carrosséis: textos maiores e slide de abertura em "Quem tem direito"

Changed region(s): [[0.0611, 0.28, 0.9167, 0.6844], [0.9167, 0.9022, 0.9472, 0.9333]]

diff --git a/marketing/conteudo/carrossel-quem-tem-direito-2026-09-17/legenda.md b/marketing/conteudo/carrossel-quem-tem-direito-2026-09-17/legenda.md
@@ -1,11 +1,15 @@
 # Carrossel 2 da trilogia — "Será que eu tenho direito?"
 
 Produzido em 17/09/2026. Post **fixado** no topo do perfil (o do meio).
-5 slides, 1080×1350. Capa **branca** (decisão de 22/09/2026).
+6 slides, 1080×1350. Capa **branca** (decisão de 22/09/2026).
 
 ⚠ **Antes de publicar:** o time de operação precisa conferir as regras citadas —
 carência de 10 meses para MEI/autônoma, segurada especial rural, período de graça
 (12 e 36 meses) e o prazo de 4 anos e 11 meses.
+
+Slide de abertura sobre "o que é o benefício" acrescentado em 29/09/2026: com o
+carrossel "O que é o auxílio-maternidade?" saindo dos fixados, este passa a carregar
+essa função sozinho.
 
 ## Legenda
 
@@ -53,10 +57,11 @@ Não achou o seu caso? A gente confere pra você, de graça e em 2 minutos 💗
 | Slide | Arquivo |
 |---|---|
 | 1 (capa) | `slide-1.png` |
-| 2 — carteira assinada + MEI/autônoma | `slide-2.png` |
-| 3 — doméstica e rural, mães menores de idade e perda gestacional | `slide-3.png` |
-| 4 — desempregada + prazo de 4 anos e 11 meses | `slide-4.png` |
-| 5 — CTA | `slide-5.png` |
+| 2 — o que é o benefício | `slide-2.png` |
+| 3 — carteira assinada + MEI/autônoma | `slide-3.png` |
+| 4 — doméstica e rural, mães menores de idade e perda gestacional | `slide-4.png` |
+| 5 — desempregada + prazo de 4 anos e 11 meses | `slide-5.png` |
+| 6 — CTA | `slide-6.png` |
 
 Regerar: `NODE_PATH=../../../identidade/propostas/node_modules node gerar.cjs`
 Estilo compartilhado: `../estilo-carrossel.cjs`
§
> THE PROBLEM
Word for word, write out each of the records shown above.

> RESPONSE TO THIS EXERCISE
carrosséis: textos maiores e slide de abertura em "Quem tem direito"

Changed region(s): [[0.0611, 0.28, 0.9167, 0.6844], [0.9167, 0.9022, 0.9472, 0.9333]]

diff --git a/marketing/conteudo/carrossel-quem-tem-direito-2026-09-17/legenda.md b/marketing/conteudo/carrossel-quem-tem-direito-2026-09-17/legenda.md
@@ -1,11 +1,15 @@
 # Carrossel 2 da trilogia — "Será que eu tenho direito?"
 
 Produzido em 17/09/2026. Post **fixado** no topo do perfil (o do meio).
-5 slides, 1080×1350. Capa **branca** (decisão de 22/09/2026).
+6 slides, 1080×1350. Capa **branca** (decisão de 22/09/2026).
 
 ⚠ **Antes de publicar:** o time de operação precisa conferir as regras citadas —
 carência de 10 meses para MEI/autônoma, segurada especial rural, período de graça
 (12 e 36 meses) e o prazo de 4 anos e 11 meses.
+
+Slide de abertura sobre "o que é o benefício" acrescentado em 29/09/2026: com o
+carrossel "O que é o auxílio-maternidade?" saindo dos fixados, este passa a carregar
+essa função sozinho.
 
 ## Legenda
 
@@ -53,10 +57,11 @@ Não achou o seu caso? A gente confere pra você, de graça e em 2 minutos 💗
 | Slide | Arquivo |
 |---|---|
 | 1 (capa) | `slide-1.png` |
-| 2 — carteira assinada + MEI/autônoma | `slide-2.png` |
-| 3 — doméstica e rural, mães menores de idade e perda gestacional | `slide-3.png` |
-| 4 — desempregada + prazo de 4 anos e 11 meses | `slide-4.png` |
-| 5 — CTA | `slide-5.png` |
+| 2 — o que é o benefício | `slide-2.png` |
+| 3 — carteira assinada + MEI/autônoma | `slide-3.png` |
+| 4 — doméstica e rural, mães menores de idade e perda gestacional | `slide-4.png` |
+| 5 — desempregada + prazo de 4 anos e 11 meses | `slide-5.png` |
+| 6 — CTA | `slide-6.png` |
 
 Regerar: `NODE_PATH=../../../identidade/propostas/node_modules node gerar.cjs`
 Estilo compartilhado: `../estilo-carrossel.cjs`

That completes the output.